:: What needs to be done ::
Take each line from the material below that includes the string "epochs" and copy it.

────────────────

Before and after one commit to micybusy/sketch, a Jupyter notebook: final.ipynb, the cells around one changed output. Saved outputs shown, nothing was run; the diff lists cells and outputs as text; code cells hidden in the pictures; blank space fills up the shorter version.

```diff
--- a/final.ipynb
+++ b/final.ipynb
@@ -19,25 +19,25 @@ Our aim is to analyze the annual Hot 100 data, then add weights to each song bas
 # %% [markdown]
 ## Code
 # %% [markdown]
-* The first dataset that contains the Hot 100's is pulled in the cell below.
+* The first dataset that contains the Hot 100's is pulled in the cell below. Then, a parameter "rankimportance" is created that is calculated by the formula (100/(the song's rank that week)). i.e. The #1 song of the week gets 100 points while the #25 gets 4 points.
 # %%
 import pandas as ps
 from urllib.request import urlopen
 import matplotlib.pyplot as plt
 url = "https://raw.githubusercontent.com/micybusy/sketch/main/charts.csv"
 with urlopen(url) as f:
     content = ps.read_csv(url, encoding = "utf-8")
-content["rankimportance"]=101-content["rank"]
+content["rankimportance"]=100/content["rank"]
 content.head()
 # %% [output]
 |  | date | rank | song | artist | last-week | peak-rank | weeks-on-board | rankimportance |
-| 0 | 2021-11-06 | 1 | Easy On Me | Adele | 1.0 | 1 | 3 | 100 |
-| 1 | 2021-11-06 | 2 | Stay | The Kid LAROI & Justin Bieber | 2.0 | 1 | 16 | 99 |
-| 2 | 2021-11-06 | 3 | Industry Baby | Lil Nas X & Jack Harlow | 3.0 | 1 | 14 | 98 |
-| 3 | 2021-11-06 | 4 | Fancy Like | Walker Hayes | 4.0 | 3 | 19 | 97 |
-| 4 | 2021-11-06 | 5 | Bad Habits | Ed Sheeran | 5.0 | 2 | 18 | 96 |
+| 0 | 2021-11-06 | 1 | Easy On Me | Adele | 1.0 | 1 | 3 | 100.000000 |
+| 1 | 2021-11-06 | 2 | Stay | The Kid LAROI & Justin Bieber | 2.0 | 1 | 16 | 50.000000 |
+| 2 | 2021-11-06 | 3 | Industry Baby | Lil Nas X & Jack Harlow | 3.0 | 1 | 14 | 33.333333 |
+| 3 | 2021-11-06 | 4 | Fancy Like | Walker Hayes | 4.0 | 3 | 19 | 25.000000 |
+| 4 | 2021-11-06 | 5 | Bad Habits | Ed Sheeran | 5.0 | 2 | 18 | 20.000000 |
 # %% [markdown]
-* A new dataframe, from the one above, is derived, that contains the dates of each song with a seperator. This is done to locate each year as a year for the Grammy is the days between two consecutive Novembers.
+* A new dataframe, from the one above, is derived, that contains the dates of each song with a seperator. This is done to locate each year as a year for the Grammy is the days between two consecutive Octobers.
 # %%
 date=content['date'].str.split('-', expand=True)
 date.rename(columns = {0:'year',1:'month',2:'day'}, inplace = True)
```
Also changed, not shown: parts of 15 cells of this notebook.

────────────────

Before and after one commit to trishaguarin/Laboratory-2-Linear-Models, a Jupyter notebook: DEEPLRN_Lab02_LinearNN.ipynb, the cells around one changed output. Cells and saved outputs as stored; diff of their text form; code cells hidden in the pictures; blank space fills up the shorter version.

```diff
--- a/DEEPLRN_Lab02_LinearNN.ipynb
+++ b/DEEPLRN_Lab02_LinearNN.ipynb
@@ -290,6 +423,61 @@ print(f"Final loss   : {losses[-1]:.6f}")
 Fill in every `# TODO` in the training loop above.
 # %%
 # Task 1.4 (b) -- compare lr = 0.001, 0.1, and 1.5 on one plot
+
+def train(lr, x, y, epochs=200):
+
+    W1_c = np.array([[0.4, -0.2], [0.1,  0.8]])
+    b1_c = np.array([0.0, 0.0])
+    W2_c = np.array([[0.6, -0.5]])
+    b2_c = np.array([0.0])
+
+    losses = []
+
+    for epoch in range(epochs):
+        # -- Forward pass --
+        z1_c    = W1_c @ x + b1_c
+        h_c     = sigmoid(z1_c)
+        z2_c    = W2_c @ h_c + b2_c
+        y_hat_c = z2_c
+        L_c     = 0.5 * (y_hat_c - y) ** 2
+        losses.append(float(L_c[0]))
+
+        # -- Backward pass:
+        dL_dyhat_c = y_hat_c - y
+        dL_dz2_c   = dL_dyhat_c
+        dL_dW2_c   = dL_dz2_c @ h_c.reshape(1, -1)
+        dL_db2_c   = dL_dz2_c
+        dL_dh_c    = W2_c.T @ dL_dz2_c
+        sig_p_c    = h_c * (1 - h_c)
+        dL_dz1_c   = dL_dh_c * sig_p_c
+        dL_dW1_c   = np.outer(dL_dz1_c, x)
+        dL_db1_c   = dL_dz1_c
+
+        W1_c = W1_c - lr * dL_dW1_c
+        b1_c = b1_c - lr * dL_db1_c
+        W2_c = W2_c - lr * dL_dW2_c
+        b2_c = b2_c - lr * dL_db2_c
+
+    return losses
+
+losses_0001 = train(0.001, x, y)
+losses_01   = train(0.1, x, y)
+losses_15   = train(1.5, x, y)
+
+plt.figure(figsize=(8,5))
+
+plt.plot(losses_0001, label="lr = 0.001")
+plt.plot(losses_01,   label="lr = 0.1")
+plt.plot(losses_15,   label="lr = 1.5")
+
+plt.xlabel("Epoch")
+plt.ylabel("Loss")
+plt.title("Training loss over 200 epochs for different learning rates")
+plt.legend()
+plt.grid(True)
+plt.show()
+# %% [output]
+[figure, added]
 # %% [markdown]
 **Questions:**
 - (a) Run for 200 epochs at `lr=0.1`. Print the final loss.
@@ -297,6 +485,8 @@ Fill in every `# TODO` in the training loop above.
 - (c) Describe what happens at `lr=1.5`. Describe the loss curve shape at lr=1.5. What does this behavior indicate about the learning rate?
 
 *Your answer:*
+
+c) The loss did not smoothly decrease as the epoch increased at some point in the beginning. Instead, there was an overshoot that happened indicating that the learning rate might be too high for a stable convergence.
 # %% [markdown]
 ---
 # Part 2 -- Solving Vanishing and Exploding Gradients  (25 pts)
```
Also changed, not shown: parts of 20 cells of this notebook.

────────────────

:: Solution for this exercise ::
+def train(lr, x, y, epochs=200):
+    for epoch in range(epochs):
+plt.title("Training loss over 200 epochs for different learning rates")
 - (a) Run for 200 epochs at `lr=0.1`. Print the final loss.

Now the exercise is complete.